  8. Soltau, Mark (December 28, 1987). "49ers Storm to the Title". The San Francisco Examiner. San Francisco, California. p. F1 via Newspapers.com.
  9. Kotala, Carl (December 19, 1988). "Humbled 49ers Feeling Defenseless". The San Bernardino County Sun. San Bernardino, California. Gannett News Service. p. C2 via Newspapers.com.
  10. Waldner, Mike (December 12, 1989). "Comeback Kids Reverse Role". News-Pilot. San Pedro, California. p. B1.
  11. Jenkins, Jim (December 3, 1990). "Super Bowl XXIV1/2 is Finally Here". Santa Cruz Sentinel. Santa Cruz, California. p. B3 via Newspapers.com.
  12. Georgatos, Dennis (December 20, 1992). "49ers Wrap Up NFC West, Home Field". The Hanford Sentinel. Hanford, California. Associated Press. p. 14 via Newspapers.com.
  13. Atkins, Harry. "Young Guns 49ers Past Lions, 55–17". The San Bernardino County Sun. San Bernardino, California. Associated Press. p. C4 via Newspapers.com.
  14. Schumacher, John (November 29, 1994). "49ers Not Satisfied with Title". Santa Maria Times. Santa Maria, California. p. C1 via Newspapers.com.
  15. Georgatos, Dennis (December 18, 1995). "San Francisco Wants to Stay Home for Playoffs". The Napa Valley Register. Napa, California. Associated Press. p. B1 via Newspapers.com.
  16. Peterson, Anne M. (November 17, 1997). "49ers Win NFC West". The Hanford Sentinel. Hanford, California. Associated Press. p. 8 via Newspapers.com.
  17. "49ers Clinch NFC West with Comeback Win Over Dallas". Tulare Advance-Register. Tulare, California. Associated Press. December 9, 2002. p. B1 via Newspapers.com.

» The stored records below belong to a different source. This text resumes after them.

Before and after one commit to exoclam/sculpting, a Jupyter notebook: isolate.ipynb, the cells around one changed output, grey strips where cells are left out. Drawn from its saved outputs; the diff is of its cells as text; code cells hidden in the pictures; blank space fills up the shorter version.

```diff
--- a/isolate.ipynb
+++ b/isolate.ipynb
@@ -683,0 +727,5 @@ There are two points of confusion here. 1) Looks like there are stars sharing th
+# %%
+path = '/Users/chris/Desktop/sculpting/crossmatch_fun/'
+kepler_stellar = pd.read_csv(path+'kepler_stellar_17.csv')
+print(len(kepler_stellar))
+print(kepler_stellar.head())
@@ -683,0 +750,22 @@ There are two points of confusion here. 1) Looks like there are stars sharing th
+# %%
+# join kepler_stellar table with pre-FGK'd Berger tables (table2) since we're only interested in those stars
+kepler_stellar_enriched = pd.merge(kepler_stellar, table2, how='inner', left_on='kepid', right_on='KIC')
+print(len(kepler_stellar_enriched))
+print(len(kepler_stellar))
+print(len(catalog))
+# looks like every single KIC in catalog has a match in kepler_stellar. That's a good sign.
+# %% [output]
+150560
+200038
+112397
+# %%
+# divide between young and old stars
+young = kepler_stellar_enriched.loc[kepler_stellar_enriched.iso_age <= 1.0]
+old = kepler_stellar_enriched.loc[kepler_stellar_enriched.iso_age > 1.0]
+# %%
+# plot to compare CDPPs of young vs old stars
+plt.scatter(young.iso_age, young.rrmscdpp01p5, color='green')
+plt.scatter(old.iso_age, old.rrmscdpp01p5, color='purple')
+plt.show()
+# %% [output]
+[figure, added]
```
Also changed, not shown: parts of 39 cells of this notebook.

  18. McCauley, Janie (December 5, 2011). "San Francisco is Playoff Bound". Santa Maria Times. Santa Maria, California. Associated Press. p. B1 via Newspapers.com.
  19. Gackle, Paul (December 31, 2012). "Win Not Enough to Erase Concerns". The San Francisco Examiner. San Francisco, California. p. A18 via Newspapers.com.
  20. "NFL Standings". www.nfl.com. Retrieved February 4, 2019.
  21. Sanchez III, Jose Luis (December 29, 2019). "49ers Go Against History in Seattle to Clinch NFC West". Sports Illustrated. Retrieved January 23, 2020.